After two years, a billion dollars, and altogether too much media coverage, the election is finally over. President Barack Obama has been re-elected, and will preside over the next four years, during which time he and congress will have to grapple with such issues as continuing the economic recovery, implementing Obamacare, and dealing with the so-called “Fiscal Cliff” (a topic for another day). But what does all this really mean to the average senior? We’ve been inundated for months with promises that the President’s re-election will solve everyone’s problems, or dire warnings that it will result in the destruction of the country. So what can we actually expect?
Predicting the future is an inherently problematic exercise, but the Huffington Post is willing to try it out. The biggest issue it sees coming down the pipeline for seniors is that of Social Security and Medicare, and the changes that might well be coming along for it. Despite the claims by both parties that the other want to destroy Social Security while they want to preserve it, the fact is that both sides are interested in altering the makeup of these entitlement programs, and Huffington’s article posits a “Grand Bargain” taking place between the parties to raise the retirement age while also increasing medicare and social security taxes, all to ensure that the programs are fully funded into the foreseeable future.

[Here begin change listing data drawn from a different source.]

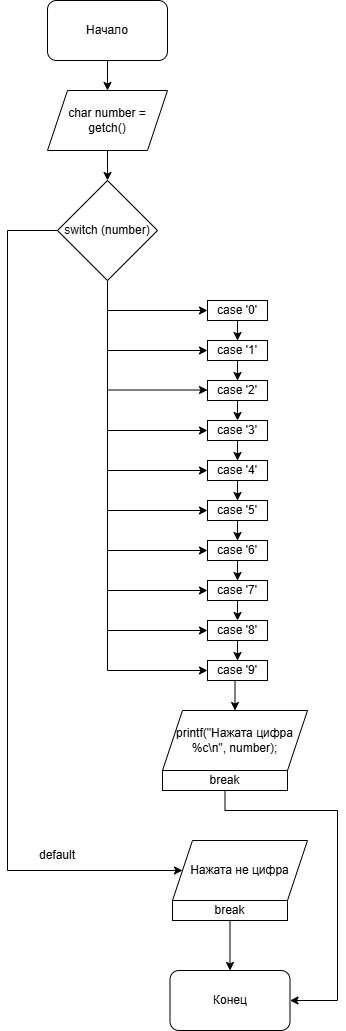
Earlier version of the draw.io export homework_Lb7/лабораторная7.png (marfilich/Homework). Source tidied: cells renumbered, new cells last; positions are measured from the earlier drawing's top-left corner, leaving out a move shared by most shapes.
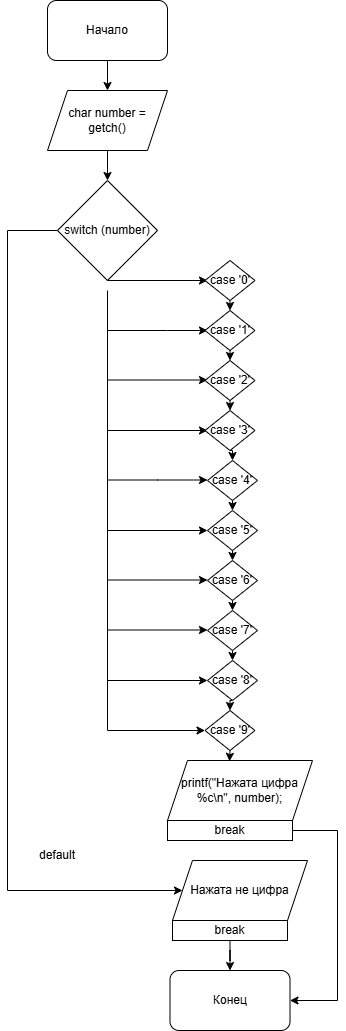
After the change.

Change to the diagram source:
```diff
@@ -14,11 +14,12 @@
     <mxCell id="5" value="char number = getch()" style="shape=parallelogram;perimeter=parallelogramPerimeter;whiteSpace=wrap;html=1;fixedSize=1;" parent="1" vertex="1">
       <mxGeometry x="40" y="90" width="120" height="60" as="geometry" />
     </mxCell>
-    <mxCell id="6" style="edgeStyle=orthogonalEdgeStyle;rounded=0;jettySize=auto;html=1;exitX=0.5;exitY=1;exitDx=0;exitDy=0;entryX=0;entryY=0.5;entryDx=0;entryDy=0;" parent="1" edge="1" target="37">
+    <mxCell id="6" style="edgeStyle=orthogonalEdgeStyle;rounded=0;orthogonalLoop=1;jettySize=auto;html=1;exitX=0.5;exitY=1;exitDx=0;exitDy=0;entryX=0;entryY=0.5;entryDx=0;entryDy=0;" parent="1" edge="1">
       <mxGeometry relative="1" as="geometry">
-        <mxPoint x="100" y="280" as="sourcePoint" />
+        <mxPoint x="100" y="290" as="sourcePoint" />
+        <mxPoint x="197.5" y="730" as="targetPoint" />
         <Array as="points">
-          <mxPoint x="100" y="670" />
+          <mxPoint x="100" y="730" />
         </Array>
       </mxGeometry>
     </mxCell>
@@ -26,8 +27,7 @@
       <mxGeometry relative="1" as="geometry">
         <Array as="points">
           <mxPoint y="230" />
-          <mxPoint y="870" />
-          <mxPoint x="175" y="870" />
+          <mxPoint y="890" />
         </Array>
       </mxGeometry>
     </mxCell>
@@ -36,20 +36,23 @@
     </mxCell>
     <mxCell id="9" style="endArrow=classic;html=1;rounded=0;" parent="1" edge="1">
       <mxGeometry relative="1" as="geometry">
-        <mxPoint x="100" y="310" as="sourcePoint" />
-        <mxPoint x="200" y="310" as="targetPoint" />
+        <mxPoint x="100" y="280" as="sourcePoint" />
+        <mxPoint x="200" y="280" as="targetPoint" />
       </mxGeometry>
     </mxCell>
     <mxCell id="10" style="endArrow=classic;html=1;rounded=0;" parent="1" edge="1">
       <mxGeometry relative="1" as="geometry">
-        <mxPoint x="100" y="350" as="sourcePoint" />
-        <mxPoint x="200" y="350" as="targetPoint" />
+        <mxPoint x="100" y="330" as="sourcePoint" />
+        <mxPoint x="200" y="330" as="targetPoint" />
+        <Array as="points">
+          <mxPoint x="160" y="330" />
+        </Array>
       </mxGeometry>
     </mxCell>
     <mxCell id="11" style="endArrow=classic;html=1;rounded=0;shadow=0;" parent="1" edge="1">
       <mxGeometry relative="1" as="geometry">
-        <mxPoint x="100" y="389.5" as="sourcePoint" />
-        <mxPoint x="200" y="389.5" as="targetPoint" />
+        <mxPoint x="100" y="379.5" as="sourcePoint" />
+        <mxPoint x="200" y="379.5" as="targetPoint" />
       </mxGeometry>
     </mxCell>
     <mxCell id="12" style="endArrow=classic;html=1;rounded=0;shadow=0;" parent="1" edge="1">
@@ -60,123 +63,127 @@
     </mxCell>
     <mxCell id="13" style="endArrow=classic;html=1;rounded=0;shadow=0;" parent="1" edge="1">
       <mxGeometry relative="1" as="geometry">
-        <mxPoint x="100" y="470" as="sourcePoint" />
-        <mxPoint x="200" y="470" as="targetPoint" />
+        <mxPoint x="100" y="479.5" as="sourcePoint" />
+        <mxPoint x="200" y="479.5" as="targetPoint" />
+        <Array as="points">
+          <mxPoint x="150" y="479.5" />
+        </Array>
       </mxGeometry>
     </mxCell>
     <mxCell id="14" style="endArrow=classic;html=1;rounded=0;shadow=0;" parent="1" edge="1">
       <mxGeometry relative="1" as="geometry">
-        <mxPoint x="100" y="510" as="sourcePoint" />
-        <mxPoint x="200" y="510" as="targetPoint" />
+        <mxPoint x="100" y="530" as="sourcePoint" />
+        <mxPoint x="200" y="530" as="targetPoint" />
       </mxGeometry>
     </mxCell>
     <mxCell id="15" style="endArrow=classic;html=1;rounded=0;shadow=0;" parent="1" edge="1">
       <mxGeometry relative="1" as="geometry">
-        <mxPoint x="100" y="550" as="sourcePoint" />
-        <mxPoint x="200" y="550" as="targetPoint" />
+        <mxPoint x="100" y="579.5" as="sourcePoint" />
+        <mxPoint x="200" y="579.5" as="targetPoint" />
       </mxGeometry>
     </mxCell>
     <mxCell id="16" style="endArrow=classic;html=1;rounded=0;shadow=0;" parent="1" edge="1">
       <mxGeometry relative="1" as="geometry">
-        <mxPoint x="100" y="590" as="sourcePoint" />
-        <mxPoint x="200" y="590" as="targetPoint" />
+        <mxPoint x="100" y="629.5" as="sourcePoint" />
+        <mxPoint x="200" y="629.5" as="targetPoint" />
       </mxGeometry>
     </mxCell>
-    <mxCell id="17" style="endArrow=classic;html=1;rounded=0;shadow=0;" parent="1" edge="1">
-      <mxGeometry relative="1" as="geometry">
-        <mxPoint x="100" y="630" as="sourcePoint" />
-        <mxPoint x="200" y="630" as="targetPoint" />
-      </mxGeometry>
-    </mxCell>
+    <mxCell id="38" value="printf(&quot;Нажата цифра %c\n&quot;, number);" style="shape=parallelogram;perimeter=parallelogramPerimeter;whiteSpace=wrap;html=1;fixedSize=1;" parent="1" vertex="1">
+      <mxGeometry x="160" y="760" width="145" height="60" as="geometry" />
+    </mxCell>
+    <mxCell id="39" value="Нажата не цифра" style="shape=parallelogram;perimeter=parallelogramPerimeter;whiteSpace=wrap;html=1;fixedSize=1;" parent="1" vertex="1">
+      <mxGeometry x="165" y="860" width="135" height="60" as="geometry" />
+    </mxCell>
+    <mxCell id="40" value="default" style="text;html=1;whiteSpace=wrap;strokeColor=none;fillColor=none;align=center;verticalAlign=middle;rounded=0;" parent="1" vertex="1">
+      <mxGeometry x="20" y="840" width="60" height="30" as="geometry" />
+    </mxCell>
+    <mxCell id="41" value="Конец" style="rounded=1;whiteSpace=wrap;html=1;" parent="1" vertex="1">
+      <mxGeometry x="162.5" y="970" width="120" height="60" as="geometry" />
+    </mxCell>
+    <mxCell id="42" style="edgeStyle=orthogonalEdgeStyle;rounded=0;jettySize=auto;html=1;exitX=0.5;exitY=1;exitDx=0;exitDy=0;entryX=1;entryY=0.5;entryDx=0;entryDy=0;" parent="1" edge="1" source="43" target="41">
+      <mxGeometry relative="1" as="geometry">
+        <Array as="points">
+          <mxPoint x="218" y="840" />
+          <mxPoint x="218" y="830" />
+          <mxPoint x="330" y="830" />
+          <mxPoint x="330" y="1000" />
+        </Array>
+      </mxGeometry>
+    </mxCell>
+    <mxCell id="43" value="break" style="rounded=0;whiteSpace=wrap;html=1;" parent="1" vertex="1">
+      <mxGeometry x="160" y="820" width="125" height="20" as="geometry" />
+    </mxCell>
+    <mxCell id="44" style="edgeStyle=orthogonalEdgeStyle;rounded=0;jettySize=auto;html=1;entryX=0.5;entryY=0;entryDx=0;entryDy=0;" parent="1" edge="1" source="45" target="41">
+      <mxGeometry relative="1" as="geometry" />
+    </mxCell>
+    <mxCell id="45" value="break" style="rounded=0;whiteSpace=wrap;html=1;" parent="1" vertex="1">
+      <mxGeometry x="165" y="920" width="115" height="20" as="geometry" />
+    </mxCell>
-    <mxCell id="18" style="edgeStyle=orthogonalEdgeStyle;rounded=0;jettySize=auto;html=1;entryX=0.5;entryY=0;entryDx=0;entryDy=0;" parent="1" edge="1" source="19" target="21">
+    <mxCell id="18" style="edgeStyle=orthogonalEdgeStyle;rounded=0;jettySize=auto;html=1;exitX=0.5;exitY=1;exitDx=0;exitDy=0;entryX=0.5;entryY=0;entryDx=0;entryDy=0;" parent="1" edge="1" source="19" target="21">
       <mxGeometry relative="1" as="geometry" />
     </mxCell>
-    <mxCell id="19" value="case '0'" style="text;html=1;whiteSpace=wrap;align=center;verticalAlign=middle;rounded=0;strokeColor=default;" parent="1" vertex="1">
-      <mxGeometry x="200" y="300" width="60" height="20" as="geometry" />
+    <mxCell id="19" value="case '0'" style="rhombus;whiteSpace=wrap;html=1;" parent="1" vertex="1">
+      <mxGeometry x="197.5" y="260" width="50" height="40" as="geometry" />
     </mxCell>
-    <mxCell id="20" style="edgeStyle=orthogonalEdgeStyle;rounded=0;jettySize=auto;html=1;entryX=0.5;entryY=0;entryDx=0;entryDy=0;" parent="1" edge="1" source="21" target="23">
+    <mxCell id="20" style="edgeStyle=orthogonalEdgeStyle;rounded=0;jettySize=auto;html=1;exitX=0.5;exitY=1;exitDx=0;exitDy=0;entryX=0.5;entryY=0;entryDx=0;entryDy=0;" parent="1" edge="1" source="21" target="23">
       <mxGeometry relative="1" as="geometry" />
     </mxCell>
-    <mxCell id="21" value="case '1'" style="text;html=1;whiteSpace=wrap;strokeColor=default;fillColor=none;align=center;verticalAlign=middle;rounded=0;" parent="1" vertex="1">
-      <mxGeometry x="200" y="340" width="60" height="20" as="geometry" />
+    <mxCell id="21" value="case '1'" style="rhombus;whiteSpace=wrap;html=1;" parent="1" vertex="1">
+      <mxGeometry x="197.5" y="310" width="50" height="40" as="geometry" />
     </mxCell>
     <mxCell id="22" style="edgeStyle=orthogonalEdgeStyle;rounded=0;jettySize=auto;html=1;exitX=0.5;exitY=1;exitDx=0;exitDy=0;entryX=0.5;entryY=0;entryDx=0;entryDy=0;" parent="1" edge="1" source="23" target="25">
       <mxGeometry relative="1" as="geometry" />
     </mxCell>
-    <mxCell id="23" value="case '2'" style="text;html=1;whiteSpace=wrap;strokeColor=default;fillColor=none;align=center;verticalAlign=middle;rounded=0;" parent="1" vertex="1">
-      <mxGeometry x="200" y="380" width="60" height="20" as="geometry" />
+    <mxCell id="23" value="case '2'" style="rhombus;whiteSpace=wrap;html=1;" parent="1" vertex="1">
+      <mxGeometry x="197.5" y="360" width="50" height="40" as="geometry" />
     </mxCell>
-    <mxCell id="24" style="edgeStyle=orthogonalEdgeStyle;rounded=0;jettySize=auto;html=1;entryX=0.5;entryY=0;entryDx=0;entryDy=0;" parent="1" edge="1" source="25" target="27">
+    <mxCell id="24" style="edgeStyle=orthogonalEdgeStyle;rounded=0;jettySize=auto;html=1;exitX=0.5;exitY=1;exitDx=0;exitDy=0;entryX=0.5;entryY=0;entryDx=0;entryDy=0;" parent="1" edge="1" source="25" target="27">
       <mxGeometry relative="1" as="geometry" />
     </mxCell>
-    <mxCell id="25" value="case '3'" style="text;html=1;whiteSpace=wrap;strokeColor=default;fillColor=none;align=center;verticalAlign=middle;rounded=0;" parent="1" vertex="1">
-      <mxGeometry x="200" y="420" width="60" height="20" as="geometry" />
+    <mxCell id="25" value="case '3'" style="rhombus;whiteSpace=wrap;html=1;" parent="1" vertex="1">
+      <mxGeometry x="197.5" y="410" width="50" height="40" as="geometry" />
     </mxCell>
-    <mxCell id="26" style="edgeStyle=orthogonalEdgeStyle;rounded=0;jettySize=auto;html=1;entryX=0.5;entryY=0;entryDx=0;entryDy=0;" parent="1" edge="1" source="27" target="29">
+    <mxCell id="26" style="edgeStyle=orthogonalEdgeStyle;rounded=0;jettySize=auto;html=1;exitX=0.5;exitY=1;exitDx=0;exitDy=0;entryX=0.5;entryY=0;entryDx=0;entryDy=0;" parent="1" edge="1" source="27" target="29">
       <mxGeometry relative="1" as="geometry" />
     </mxCell>
-    <mxCell id="27" value="case '4'" style="text;html=1;whiteSpace=wrap;strokeColor=default;fillColor=none;align=center;verticalAlign=middle;rounded=0;" parent="1" vertex="1">
-      <mxGeometry x="200" y="460" width="60" height="20" as="geometry" />
+    <mxCell id="27" value="case '4'" style="rhombus;whiteSpace=wrap;html=1;" parent="1" vertex="1">
+      <mxGeometry x="200" y="460" width="50" height="40" as="geometry" />
     </mxCell>
-    <mxCell id="28" style="edgeStyle=orthogonalEdgeStyle;rounded=0;jettySize=auto;html=1;entryX=0.5;entryY=0;entryDx=0;entryDy=0;" parent="1" edge="1" source="29" target="31">
+    <mxCell id="28" style="edgeStyle=orthogonalEdgeStyle;rounded=0;jettySize=auto;html=1;exitX=0.5;exitY=1;exitDx=0;exitDy=0;entryX=0.5;entryY=0;entryDx=0;entryDy=0;" parent="1" edge="1" source="29" target="31">
       <mxGeometry relative="1" as="geometry" />
     </mxCell>
-    <mxCell id="29" value="case '5'" style="text;html=1;whiteSpace=wrap;strokeColor=default;fillColor=none;align=center;verticalAlign=middle;rounded=0;" parent="1" vertex="1">
-      <mxGeometry x="200" y="500" width="60" height="20" as="geometry" />
+    <mxCell id="29" value="case '5'" style="rhombus;whiteSpace=wrap;html=1;" parent="1" vertex="1">
+      <mxGeometry x="200" y="510" width="50" height="40" as="geometry" />
     </mxCell>
-    <mxCell id="30" style="edgeStyle=orthogonalEdgeStyle;rounded=0;jettySize=auto;html=1;entryX=0.5;entryY=0;entryDx=0;entryDy=0;" parent="1" edge="1" source="31" target="33">
+    <mxCell id="30" style="edgeStyle=orthogonalEdgeStyle;rounded=0;jettySize=auto;html=1;exitX=0.5;exitY=1;exitDx=0;exitDy=0;entryX=0.5;entryY=0;entryDx=0;entryDy=0;" parent="1" edge="1" source="31" target="33">
       <mxGeometry relative="1" as="geometry" />
     </mxCell>
-    <mxCell id="31" value="case '6'" style="text;html=1;whiteSpace=wrap;strokeColor=default;fillColor=none;align=center;verticalAlign=middle;rounded=0;" parent="1" vertex="1">
-      <mxGeometry x="200" y="540" width="60" height="20" as="geometry" />
+    <mxCell id="31" value="case '6'" style="rhombus;whiteSpace=wrap;html=1;" parent="1" vertex="1">
+      <mxGeometry x="200" y="560" width="50" height="40" as="geometry" />
     </mxCell>
     <mxCell id="32" style="edgeStyle=orthogonalEdgeStyle;rounded=0;jettySize=auto;html=1;exitX=0.5;exitY=1;exitDx=0;exitDy=0;entryX=0.5;entryY=0;entryDx=0;entryDy=0;" parent="1" edge="1" source="33" target="35">
       <mxGeometry relative="1" as="geometry" />
     </mxCell>
-    <mxCell id="33" value="case '7'" style="text;html=1;whiteSpace=wrap;strokeColor=default;fillColor=none;align=center;verticalAlign=middle;rounded=0;" parent="1" vertex="1">
-      <mxGeometry x="200" y="580" width="60" height="20" as="geometry" />
+    <mxCell id="33" value="case '7'" style="rhombus;whiteSpace=wrap;html=1;" parent="1" vertex="1">
+      <mxGeometry x="200" y="610" width="50" height="40" as="geometry" />
     </mxCell>
+    <mxCell id="46" style="endArrow=classic;html=1;rounded=0;shadow=0;" parent="1" edge="1">
+      <mxGeometry relative="1" as="geometry">
+        <mxPoint x="100" y="680" as="sourcePoint" />
+        <mxPoint x="200" y="680" as="targetPoint" />
+      </mxGeometry>
+    </mxCell>
-    <mxCell id="34" style="edgeStyle=orthogonalEdgeStyle;rounded=0;jettySize=auto;html=1;entryX=0.5;entryY=0;entryDx=0;entryDy=0;" parent="1" edge="1" source="35" target="37">
+    <mxCell id="34" style="edgeStyle=orthogonalEdgeStyle;rounded=0;jettySize=auto;html=1;exitX=0.5;exitY=1;exitDx=0;exitDy=0;entryX=0.5;entryY=0;entryDx=0;entryDy=0;" parent="1" edge="1" source="35" target="37">
       <mxGeometry relative="1" as="geometry" />
     </mxCell>
-    <mxCell id="35" value="case '8'" style="text;html=1;whiteSpace=wrap;strokeColor=default;fillColor=none;align=center;verticalAlign=middle;rounded=0;" parent="1" vertex="1">
-      <mxGeometry x="200" y="620" width="60" height="20" as="geometry" />
+    <mxCell id="35" value="case '8'" style="rhombus;whiteSpace=wrap;html=1;" parent="1" vertex="1">
+      <mxGeometry x="200" y="660" width="50" height="40" as="geometry" />
     </mxCell>
+    <mxCell id="37" value="case '9'" style="rhombus;whiteSpace=wrap;html=1;" parent="1" vertex="1">
+      <mxGeometry x="197.5" y="710" width="50" height="40" as="geometry" />
+    </mxCell>
-    <mxCell id="36" style="edgeStyle=orthogonalEdgeStyle;rounded=0;jettySize=auto;html=1;exitX=0.5;exitY=1;exitDx=0;exitDy=0;entryX=0.5;entryY=0;entryDx=0;entryDy=0;" parent="1" edge="1" source="37" target="38">
+    <mxCell id="36" style="edgeStyle=orthogonalEdgeStyle;rounded=0;jettySize=auto;html=1;exitX=0.5;exitY=1;exitDx=0;exitDy=0;entryX=0.428;entryY=0.013;entryDx=0;entryDy=0;entryPerimeter=0;" parent="1" edge="1" source="37" target="38">
       <mxGeometry relative="1" as="geometry" />
     </mxCell>
-    <mxCell id="37" value="case '9'" style="text;html=1;whiteSpace=wrap;strokeColor=default;fillColor=none;align=center;verticalAlign=middle;rounded=0;" parent="1" vertex="1">
-      <mxGeometry x="200" y="660" width="60" height="20" as="geometry" />
-    </mxCell>
-    <mxCell id="38" value="printf(&quot;Нажата цифра %c\n&quot;, number);" style="shape=parallelogram;perimeter=parallelogramPerimeter;whiteSpace=wrap;html=1;fixedSize=1;" parent="1" vertex="1">
-      <mxGeometry x="155" y="710" width="145" height="60" as="geometry" />
-    </mxCell>
-    <mxCell id="39" value="Нажата не цифра" style="shape=parallelogram;perimeter=parallelogramPerimeter;whiteSpace=wrap;html=1;fixedSize=1;" parent="1" vertex="1">
-      <mxGeometry x="165" y="840" width="135" height="60" as="geometry" />
-    </mxCell>
-    <mxCell id="40" value="default" style="text;html=1;whiteSpace=wrap;strokeColor=none;fillColor=none;align=center;verticalAlign=middle;rounded=0;" parent="1" vertex="1">
-      <mxGeometry x="20" y="840" width="60" height="30" as="geometry" />
-    </mxCell>
-    <mxCell id="41" value="Конец" style="rounded=1;whiteSpace=wrap;html=1;" parent="1" vertex="1">
-      <mxGeometry x="162.5" y="970" width="120" height="60" as="geometry" />
-    </mxCell>
-    <mxCell id="42" style="edgeStyle=orthogonalEdgeStyle;rounded=0;jettySize=auto;html=1;exitX=0.5;exitY=1;exitDx=0;exitDy=0;entryX=1;entryY=0.5;entryDx=0;entryDy=0;" parent="1" edge="1" source="43" target="41">
-      <mxGeometry relative="1" as="geometry">
-        <Array as="points">
-          <mxPoint x="218" y="810" />
-          <mxPoint x="330" y="810" />
-          <mxPoint x="330" y="1000" />
-        </Array>
-      </mxGeometry>
-    </mxCell>
-    <mxCell id="43" value="break" style="rounded=0;whiteSpace=wrap;html=1;" parent="1" vertex="1">
-      <mxGeometry x="155" y="770" width="125" height="20" as="geometry" />
-    </mxCell>
-    <mxCell id="44" style="edgeStyle=orthogonalEdgeStyle;rounded=0;jettySize=auto;html=1;entryX=0.5;entryY=0;entryDx=0;entryDy=0;" parent="1" edge="1" source="45" target="41">
-      <mxGeometry relative="1" as="geometry" />
-    </mxCell>
-    <mxCell id="45" value="break" style="rounded=0;whiteSpace=wrap;html=1;" parent="1" vertex="1">
-      <mxGeometry x="165" y="900" width="115" height="20" as="geometry" />
-    </mxCell>
   </root>
 </mxGraphModel>
```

This is not a new concept. NewRetirement’s own Bud Hebler wrote that it might be wise to consider likely alterations that politicians will impose on the programs when designing one’s Social Security strategy, for example taking benefits at an earlier date if you have reason to believe your overall benefits will shrink due to new legislation.
There’s also Obamacare, the next wave of which is due to begin implementation over the next couple of years. Love it or hate it, with the President’s re-election and the Republican party suffering heavy defeats in the senate, Obamacare is likely no longer at any risk of being repealed, and thus the alterations it has already wrought are here to stay. Huffington cites the continued discounts that seniors will be receiving on prescription drugs, as well as a new basic package of health benefits the government will establish for sale from private companies starting in 2014, all of which will be available to seniors who wish to supplement their Medicare. Some states will also be expanding their Medicaid coverage to low-income workers, including pre-retirees in their 50s and 60s.
Overall though, it doesn’t look like the script has changed much since last anyone looked at it. Even the most incremental changes in Social Security or Medicare will be staggeringly complex events, unlikely to happen rapidly or by fiat. Still, for seniors relying on these essential programs to help them in retirement, it never hurts to know what’s coming.